Mr. Lange, though, recently has expressed concerns about developments at J&H Marsh & McLennan since J&H was acquired.
For example, Mr. Lange was concerned about how J&H's departure from the UNISON correspondent broker network would affect Microsoft's overseas affiliates (BI, Oct. 6). J&H, UNISON's largest member, pulled out of the network after the broker was acquired.
Mr. Lange also raised questions about J&H Marsh & McLennan's decision to direct middle-market property/casualty business written by Chubb Corp. into regional centers instead of placing that business through the broker's local offices. The centers may be an example of how large brokers may try to control the market, he said (BI, Oct. 13).
None of the Microsoft coverage that Chubb writes was moved to a regional center, according to Mr. Van Der Vliet.
However, J&H last year moved about 40% of Microsoft's business from the broker's Seattle office to its San Jose, Calif., office. The broker reasoned that because the San Jose office is located in the heart of the Silicon Valley, the office could better service that portion of Microsoft's account, Mr. Van Der Vliet said.
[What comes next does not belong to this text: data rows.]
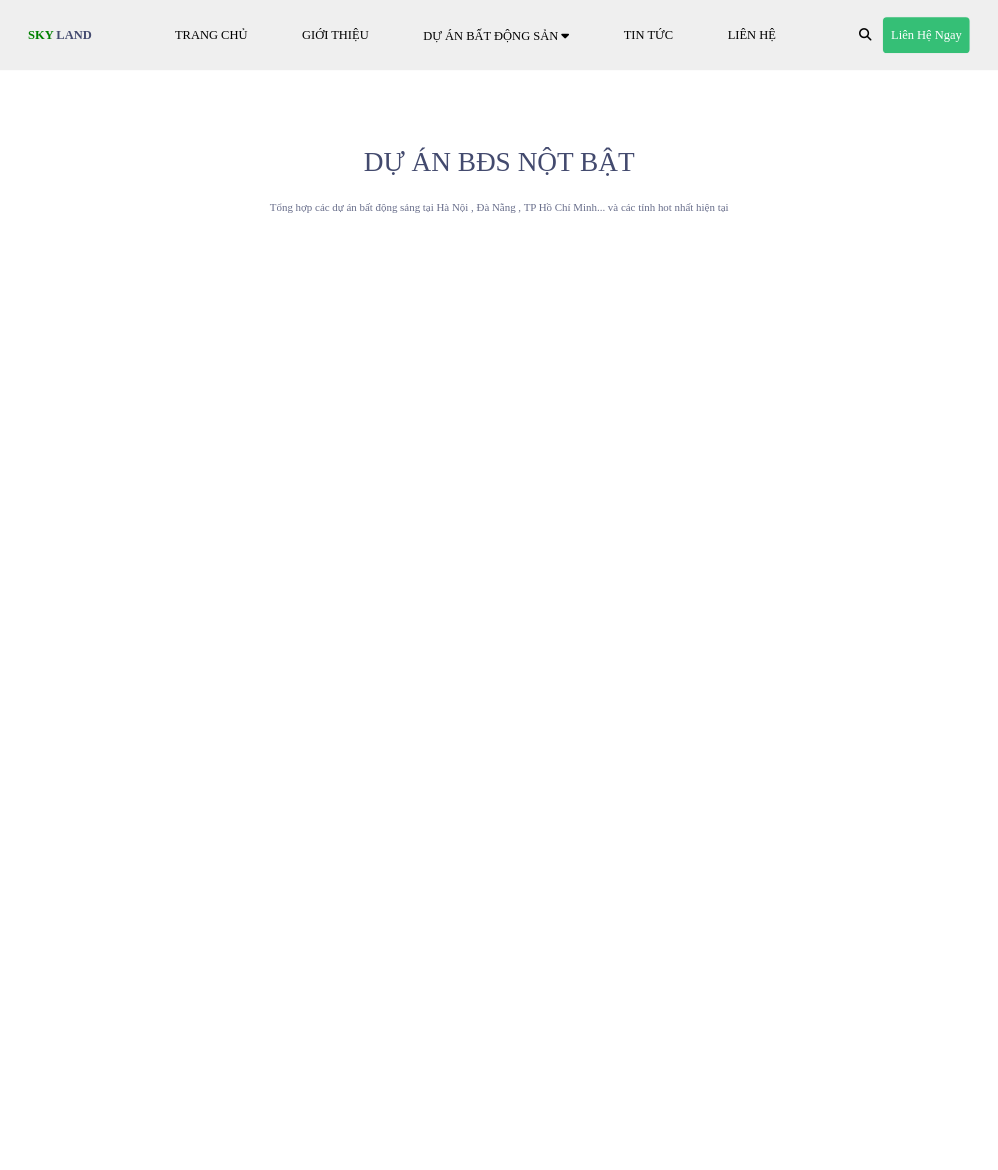
Repository: HuynhDuc23/Webvideodesgin
Page: htmlcssNangCao/index.html
An editor plug-in stored every save of this project. The page is shown before and after the next save, followed by the edit.
The browser window is 1280 px wide. The pictures show the whole page, at 78% of full size.
The style sheet was rebuilt from its Sass, Less or Tailwind sources for each picture, by a compiler version that may differ from the author's.

Above is the page before, as saved 2023-04-30 09:22:53.

After the next save:
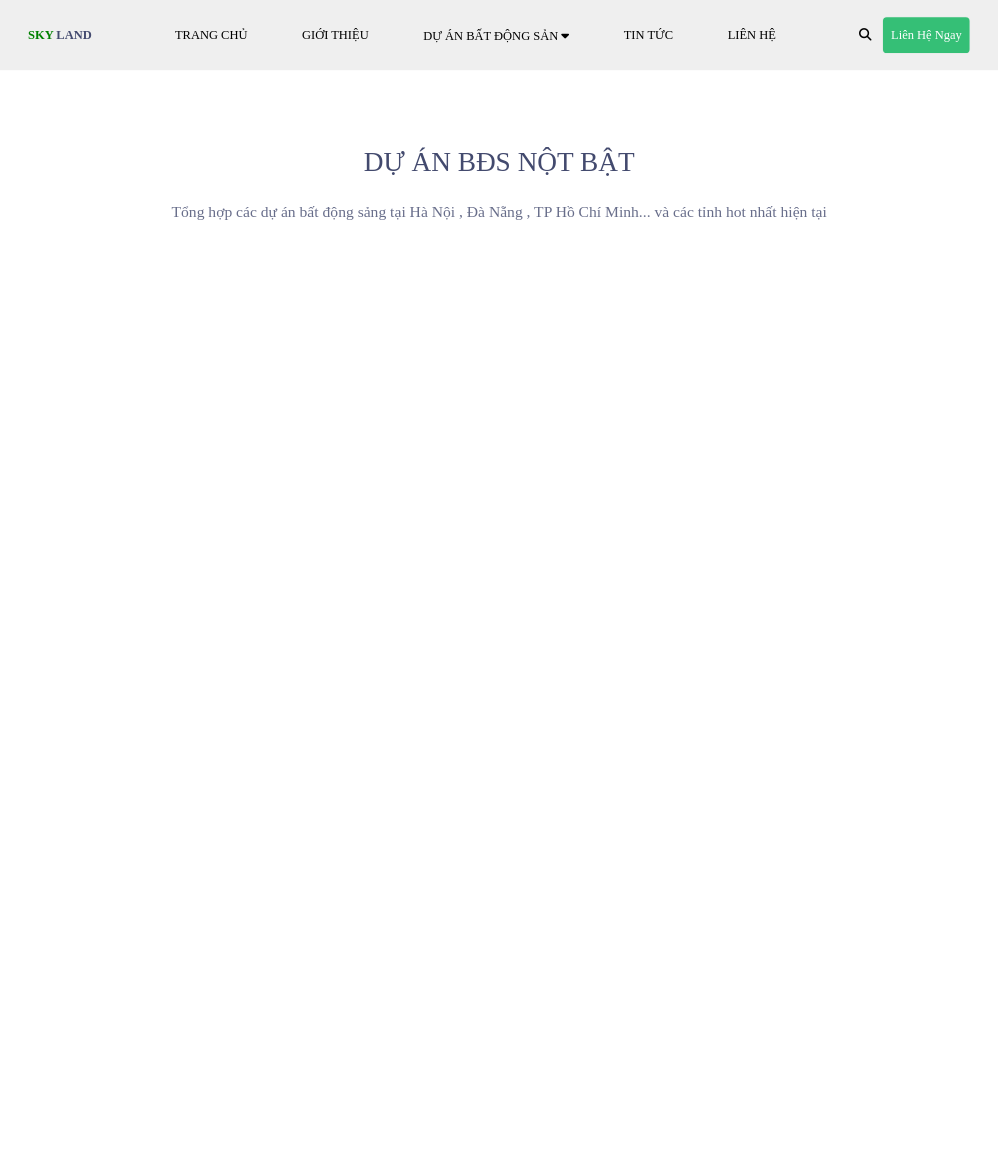
Saved 7 s later.
--- a/htmlcssNangCao/style.scss
+++ b/htmlcssNangCao/style.scss
@@ -81,7 +81,7 @@ html {
     .paragrap {
         margin-top: 30px;
         line-height: 1.6;
-        font-size: 14px;
+        font-size: 20px;
         color: #434a6e;
         opacity: 0.8;
     }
He said Aon had contacted him and that he decided to move to the world's second-largest retail broker before Microsoft decided to change brokers.